● **The task**
Copy each line that contains the string "ResumeBar", taking them from the material.

+---+

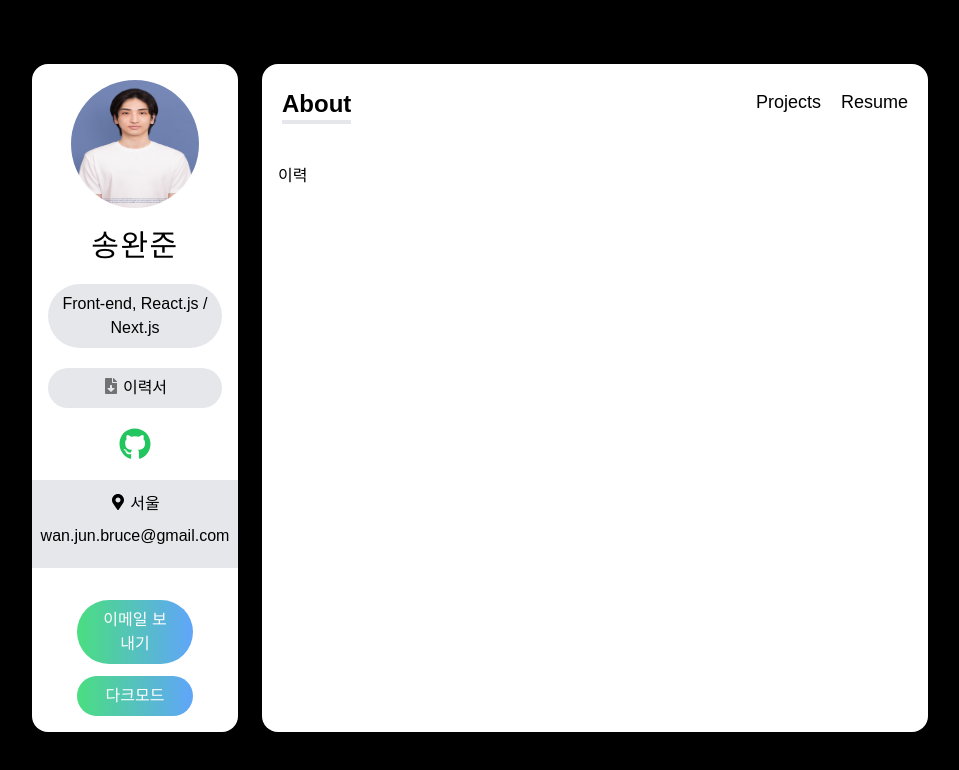
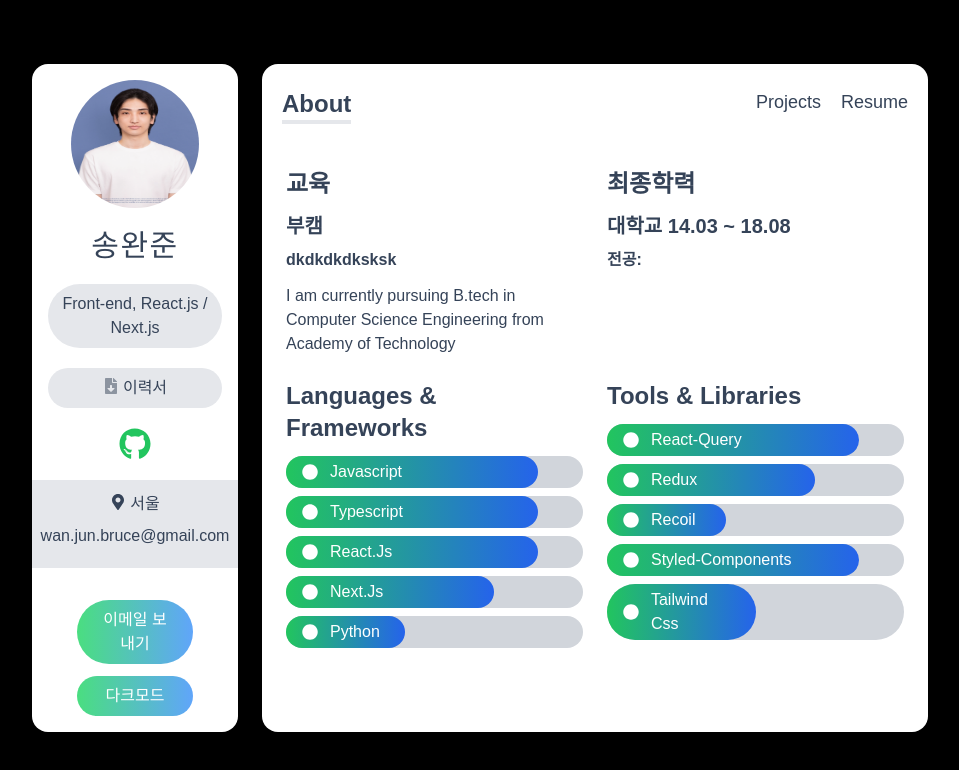
Before and after one commit to natural-nine/nextjs-portfolio, a Next.js app: page /resume in a window 1280 px wide. Shown: the top 770 px of the page, without its empty margins (160-1119 px from the left). Built offline with nearby package versions, Linux system fonts and the light colour scheme.

Commit message:
resume page

```diff
--- a/components/Navbar.tsx
+++ b/components/Navbar.tsx
@@ -1,4 +1,3 @@
-import Link from "next/link";
 import { useRouter } from "next/router";
 import { useState } from "react";
 import NavItems from "./NavItems";
@@ -8,7 +7,9 @@ const Navbar = () => {
 
   return (
     <div className="flex justify-between px-5 py-3 my-3">
-      <span className="text-xl font-bold border-b-4 md:text-2xl">{activeItem}</span>
+      <span className="text-xl font-bold border-b-4 md:text-2xl">
+        {activeItem}
+      </span>
       <div className="flex space-x-5 text-lg">
         <NavItems
           activeItem={activeItem}
--- /dev/null
+++ b/components/ResumeBar.tsx
@@ -0,0 +1,18 @@
+import { ISkills } from "@/types";
+
+const ResumeBar = ({ data }: ISkills) => {
+  const { Icon, name, level } = data;
+  return (
+    <div className="my-2 text-white bg-gray-300 rounded-full">
+      <div
+        className="flex items-center px-4 py-1 rounded-full bg-gradient-to-r from-green-500 to-blue-600"
+        style={{ width: level }}
+      >
+        <Icon className="mr-3" />
+        {name}
+      </div>
+    </div>
+  );
+};
+
+export default ResumeBar;
--- a/data.ts
+++ b/data.ts
@@ -1,6 +1,6 @@
 import { IconType } from "react-icons";
-import { FaDesktop } from "react-icons/fa";
-import { IServiceTypes } from "./types";
+import { FaDesktop, FaCircle } from "react-icons/fa";
+import { IServiceTypes, ISkillTpyes } from "./types";
 
 export const services: IServiceTypes[] = [
   {
@@ -28,3 +28,19 @@ export const services: IServiceTypes[] = [
     Icon: FaDesktop,
   },
 ];
+
+export const languages: ISkillTpyes[] = [
+  { name: "Javascript", level: "85%", Icon: FaCircle },
+  { name: "Typescript", level: "85%", Icon: FaCircle },
+  { name: "React.Js", level: "85%", Icon: FaCircle },
+  { name: "Next.Js", level: "70%", Icon: FaCircle },
+  { name: "Python", level: "40%", Icon: FaCircle },
+];
+
+export const tools: ISkillTpyes[] = [
+  { name: "React-Query", level: "85%", Icon: FaCircle },
+  { name: "Redux", level: "70%", Icon: FaCircle },
+  { name: "Recoil", level: "40%", Icon: FaCircle },
+  { name: "Styled-Components", level: "85%", Icon: FaCircle },
+  { name: "Tailwind Css", level: "50%", Icon: FaCircle },
+];
--- a/pages/resume.tsx
+++ b/pages/resume.tsx
@@ -1,5 +1,50 @@
+import ResumeBar from "@/components/ResumeBar";
+import { languages, tools } from "@/data";
+import { ISkillTpyes } from "@/types";
+
 const resume = () => {
-  return <div className="p-4">이력</div>;
+  return (
+    <div className="px-6 py-2">
+      <div className="grid gap-6 md:grid-cols-2">
+        <div>
+          <h5 className="my-3 text-2xl font-bold">교육</h5>
+          <div>
+            <h5 className="my-2 text-xl font-bold">부캠</h5>
+            <p className="font-semibold">dkdkdkdksksk</p>
+            <p className="my-3 ">
+              I am currently pursuing B.tech in Computer Science Engineering
+              from Academy of Technology
+            </p>
+          </div>
+        </div>
+        <div>
+          <h5 className="my-3 text-2xl font-bold">최종학력</h5>
+          <div>
+            <h5 className="my-2 text-xl font-bold">대학교 14.03 ~ 18.08</h5>
+            <p className="font-semibold">전공:</p>
+          </div>
+        </div>
+      </div>
+      <div className="grid gap-6 md:grid-cols-2">
+        <div>
+          <h5 className="my-3 text-2xl font-bold">Languages & Frameworks</h5>
+          <div className="my-2">
+            {languages.map((lan: ISkillTpyes) => (
+              <ResumeBar data={lan} key={lan.name} />
+            ))}
+          </div>
+        </div>
+        <div>
+          <h5 className="my-3 text-2xl font-bold">Tools & Libraries</h5>
+          <div className="my-2">
+            {tools.map((tool: ISkillTpyes) => (
+              <ResumeBar data={tool} key={tool.name} />
+            ))}
+          </div>
+        </div>
+      </div>
+    </div>
+  );
 };
 
 export default resume;
--- a/styles/globals.css
+++ b/styles/globals.css
@@ -111,4 +111,5 @@ a {
 body {
   background-color: black;
   font-family: sans-serif;
+  color: #354358;
 }
```
Also changed, not shown: types.ts (+10 -0 lines).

+---+

● **Expected output**
+++ b/components/ResumeBar.tsx
+const ResumeBar = ({ data }: ISkills) => {
+export default ResumeBar;
+import ResumeBar from "@/components/ResumeBar";
+              <ResumeBar data={lan} key={lan.name} />
+              <ResumeBar data={tool} key={tool.name} />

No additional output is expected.